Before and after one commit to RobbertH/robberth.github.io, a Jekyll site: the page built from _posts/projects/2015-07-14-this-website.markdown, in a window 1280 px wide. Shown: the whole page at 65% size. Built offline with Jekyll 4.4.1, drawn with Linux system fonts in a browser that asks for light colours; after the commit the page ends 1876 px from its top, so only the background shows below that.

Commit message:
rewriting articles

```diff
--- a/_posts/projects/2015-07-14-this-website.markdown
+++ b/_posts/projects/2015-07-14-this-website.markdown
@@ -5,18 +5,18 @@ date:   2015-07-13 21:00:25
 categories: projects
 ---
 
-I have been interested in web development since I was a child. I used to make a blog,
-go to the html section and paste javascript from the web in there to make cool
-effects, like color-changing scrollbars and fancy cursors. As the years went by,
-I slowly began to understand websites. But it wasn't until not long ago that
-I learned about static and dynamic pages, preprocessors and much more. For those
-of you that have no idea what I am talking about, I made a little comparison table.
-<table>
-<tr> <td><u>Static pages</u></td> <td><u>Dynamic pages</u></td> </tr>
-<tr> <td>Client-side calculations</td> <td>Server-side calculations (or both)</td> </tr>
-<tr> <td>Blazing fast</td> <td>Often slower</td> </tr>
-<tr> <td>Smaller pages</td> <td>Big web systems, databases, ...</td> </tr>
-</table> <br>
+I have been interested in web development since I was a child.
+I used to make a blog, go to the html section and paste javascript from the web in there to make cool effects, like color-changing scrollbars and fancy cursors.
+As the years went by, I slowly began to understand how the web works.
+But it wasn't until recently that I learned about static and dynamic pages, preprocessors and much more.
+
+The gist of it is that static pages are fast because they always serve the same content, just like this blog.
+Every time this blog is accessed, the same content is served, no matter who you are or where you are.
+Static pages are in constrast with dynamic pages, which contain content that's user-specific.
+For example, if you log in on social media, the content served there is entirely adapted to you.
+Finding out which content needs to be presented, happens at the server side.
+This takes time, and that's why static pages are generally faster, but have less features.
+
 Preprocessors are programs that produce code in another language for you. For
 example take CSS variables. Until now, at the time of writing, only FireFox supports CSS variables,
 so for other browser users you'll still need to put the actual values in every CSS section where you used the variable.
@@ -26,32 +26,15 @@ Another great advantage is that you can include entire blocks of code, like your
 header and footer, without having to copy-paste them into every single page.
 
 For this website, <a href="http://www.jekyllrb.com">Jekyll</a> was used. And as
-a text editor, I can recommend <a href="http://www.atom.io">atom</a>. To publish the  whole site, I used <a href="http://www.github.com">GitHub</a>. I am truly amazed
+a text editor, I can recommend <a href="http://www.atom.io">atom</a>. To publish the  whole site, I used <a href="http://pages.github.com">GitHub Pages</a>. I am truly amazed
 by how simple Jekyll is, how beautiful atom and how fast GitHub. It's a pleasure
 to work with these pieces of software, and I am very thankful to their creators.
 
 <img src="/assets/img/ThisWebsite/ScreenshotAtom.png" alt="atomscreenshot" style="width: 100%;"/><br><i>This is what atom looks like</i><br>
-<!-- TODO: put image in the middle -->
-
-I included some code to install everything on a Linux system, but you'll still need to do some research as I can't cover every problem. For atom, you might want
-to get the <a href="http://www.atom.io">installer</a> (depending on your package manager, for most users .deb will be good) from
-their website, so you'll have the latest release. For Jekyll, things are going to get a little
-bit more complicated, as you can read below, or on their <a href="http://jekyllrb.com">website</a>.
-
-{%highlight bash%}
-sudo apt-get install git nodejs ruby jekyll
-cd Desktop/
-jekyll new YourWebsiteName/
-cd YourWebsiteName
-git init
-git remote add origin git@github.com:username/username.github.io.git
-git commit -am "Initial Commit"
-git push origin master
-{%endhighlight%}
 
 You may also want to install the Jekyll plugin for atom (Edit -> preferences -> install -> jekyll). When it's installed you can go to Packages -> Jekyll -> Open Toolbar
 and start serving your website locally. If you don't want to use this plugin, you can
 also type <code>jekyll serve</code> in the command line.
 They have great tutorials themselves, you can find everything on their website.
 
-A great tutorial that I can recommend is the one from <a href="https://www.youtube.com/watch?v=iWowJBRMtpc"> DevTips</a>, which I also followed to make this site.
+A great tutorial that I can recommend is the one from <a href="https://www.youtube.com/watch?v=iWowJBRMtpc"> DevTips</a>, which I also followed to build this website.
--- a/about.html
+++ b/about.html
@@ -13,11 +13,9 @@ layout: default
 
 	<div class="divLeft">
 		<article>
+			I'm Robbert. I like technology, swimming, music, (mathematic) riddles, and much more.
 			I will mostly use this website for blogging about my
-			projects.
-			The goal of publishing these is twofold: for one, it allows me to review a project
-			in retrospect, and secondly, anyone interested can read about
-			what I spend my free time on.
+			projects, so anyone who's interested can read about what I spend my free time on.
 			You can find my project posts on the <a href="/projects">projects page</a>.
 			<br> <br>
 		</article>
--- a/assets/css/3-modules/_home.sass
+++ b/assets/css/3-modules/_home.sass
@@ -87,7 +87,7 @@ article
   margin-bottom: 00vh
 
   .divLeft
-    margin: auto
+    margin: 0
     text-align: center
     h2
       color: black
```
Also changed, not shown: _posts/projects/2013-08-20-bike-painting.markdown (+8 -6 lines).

* * * * * * *

• [Task details]: Would you copy the whole listing exactly?

• [Your response]:
Before and after one commit to RobbertH/robberth.github.io, a Jekyll site: the page built from _posts/projects/2015-07-14-this-website.markdown, in a window 1280 px wide. Shown: the whole page at 65% size. Built offline with Jekyll 4.4.1, drawn with Linux system fonts in a browser that asks for light colours; after the commit the page ends 1876 px from its top, so only the background shows below that.

Commit message:
rewriting articles

```diff
--- a/_posts/projects/2015-07-14-this-website.markdown
+++ b/_posts/projects/2015-07-14-this-website.markdown
@@ -5,18 +5,18 @@ date:   2015-07-13 21:00:25
 categories: projects
 ---
 
-I have been interested in web development since I was a child. I used to make a blog,
-go to the html section and paste javascript from the web in there to make cool
-effects, like color-changing scrollbars and fancy cursors. As the years went by,
-I slowly began to understand websites. But it wasn't until not long ago that
-I learned about static and dynamic pages, preprocessors and much more. For those
-of you that have no idea what I am talking about, I made a little comparison table.
-<table>
-<tr> <td><u>Static pages</u></td> <td><u>Dynamic pages</u></td> </tr>
-<tr> <td>Client-side calculations</td> <td>Server-side calculations (or both)</td> </tr>
-<tr> <td>Blazing fast</td> <td>Often slower</td> </tr>
-<tr> <td>Smaller pages</td> <td>Big web systems, databases, ...</td> </tr>
-</table> <br>
+I have been interested in web development since I was a child.
+I used to make a blog, go to the html section and paste javascript from the web in there to make cool effects, like color-changing scrollbars and fancy cursors.
+As the years went by, I slowly began to understand how the web works.
+But it wasn't until recently that I learned about static and dynamic pages, preprocessors and much more.
+
+The gist of it is that static pages are fast because they always serve the same content, just like this blog.
+Every time this blog is accessed, the same content is served, no matter who you are or where you are.
+Static pages are in constrast with dynamic pages, which contain content that's user-specific.
+For example, if you log in on social media, the content served there is entirely adapted to you.
+Finding out which content needs to be presented, happens at the server side.
+This takes time, and that's why static pages are generally faster, but have less features.
+
 Preprocessors are programs that produce code in another language for you. For
 example take CSS variables. Until now, at the time of writing, only FireFox supports CSS variables,
 so for other browser users you'll still need to put the actual values in every CSS section where you used the variable.
@@ -26,32 +26,15 @@ Another great advantage is that you can include entire blocks of code, like your
 header and footer, without having to copy-paste them into every single page.
 
 For this website, <a href="http://www.jekyllrb.com">Jekyll</a> was used. And as
-a text editor, I can recommend <a href="http://www.atom.io">atom</a>. To publish the  whole site, I used <a href="http://www.github.com">GitHub</a>. I am truly amazed
+a text editor, I can recommend <a href="http://www.atom.io">atom</a>. To publish the  whole site, I used <a href="http://pages.github.com">GitHub Pages</a>. I am truly amazed
 by how simple Jekyll is, how beautiful atom and how fast GitHub. It's a pleasure
 to work with these pieces of software, and I am very thankful to their creators.
 
 <img src="/assets/img/ThisWebsite/ScreenshotAtom.png" alt="atomscreenshot" style="width: 100%;"/><br><i>This is what atom looks like</i><br>
-<!-- TODO: put image in the middle -->
-
-I included some code to install everything on a Linux system, but you'll still need to do some research as I can't cover every problem. For atom, you might want
-to get the <a href="http://www.atom.io">installer</a> (depending on your package manager, for most users .deb will be good) from
-their website, so you'll have the latest release. For Jekyll, things are going to get a little
-bit more complicated, as you can read below, or on their <a href="http://jekyllrb.com">website</a>.
-
-{%highlight bash%}
-sudo apt-get install git nodejs ruby jekyll
-cd Desktop/
-jekyll new YourWebsiteName/
-cd YourWebsiteName
-git init
-git remote add origin git@github.com:username/username.github.io.git
-git commit -am "Initial Commit"
-git push origin master
-{%endhighlight%}
 
 You may also want to install the Jekyll plugin for atom (Edit -> preferences -> install -> jekyll). When it's installed you can go to Packages -> Jekyll -> Open Toolbar
 and start serving your website locally. If you don't want to use this plugin, you can
 also type <code>jekyll serve</code> in the command line.
 They have great tutorials themselves, you can find everything on their website.
 
-A great tutorial that I can recommend is the one from <a href="https://www.youtube.com/watch?v=iWowJBRMtpc"> DevTips</a>, which I also followed to make this site.
+A great tutorial that I can recommend is the one from <a href="https://www.youtube.com/watch?v=iWowJBRMtpc"> DevTips</a>, which I also followed to build this website.
--- a/about.html
+++ b/about.html
@@ -13,11 +13,9 @@ layout: default
 
 	<div class="divLeft">
 		<article>
+			I'm Robbert. I like technology, swimming, music, (mathematic) riddles, and much more.
 			I will mostly use this website for blogging about my
-			projects.
-			The goal of publishing these is twofold: for one, it allows me to review a project
-			in retrospect, and secondly, anyone interested can read about
-			what I spend my free time on.
+			projects, so anyone who's interested can read about what I spend my free time on.
 			You can find my project posts on the <a href="/projects">projects page</a>.
 			<br> <br>
 		</article>
--- a/assets/css/3-modules/_home.sass
+++ b/assets/css/3-modules/_home.sass
@@ -87,7 +87,7 @@ article
   margin-bottom: 00vh
 
   .divLeft
-    margin: auto
+    margin: 0
     text-align: center
     h2
       color: black
```
Also changed, not shown: _posts/projects/2013-08-20-bike-painting.markdown (+8 -6 lines).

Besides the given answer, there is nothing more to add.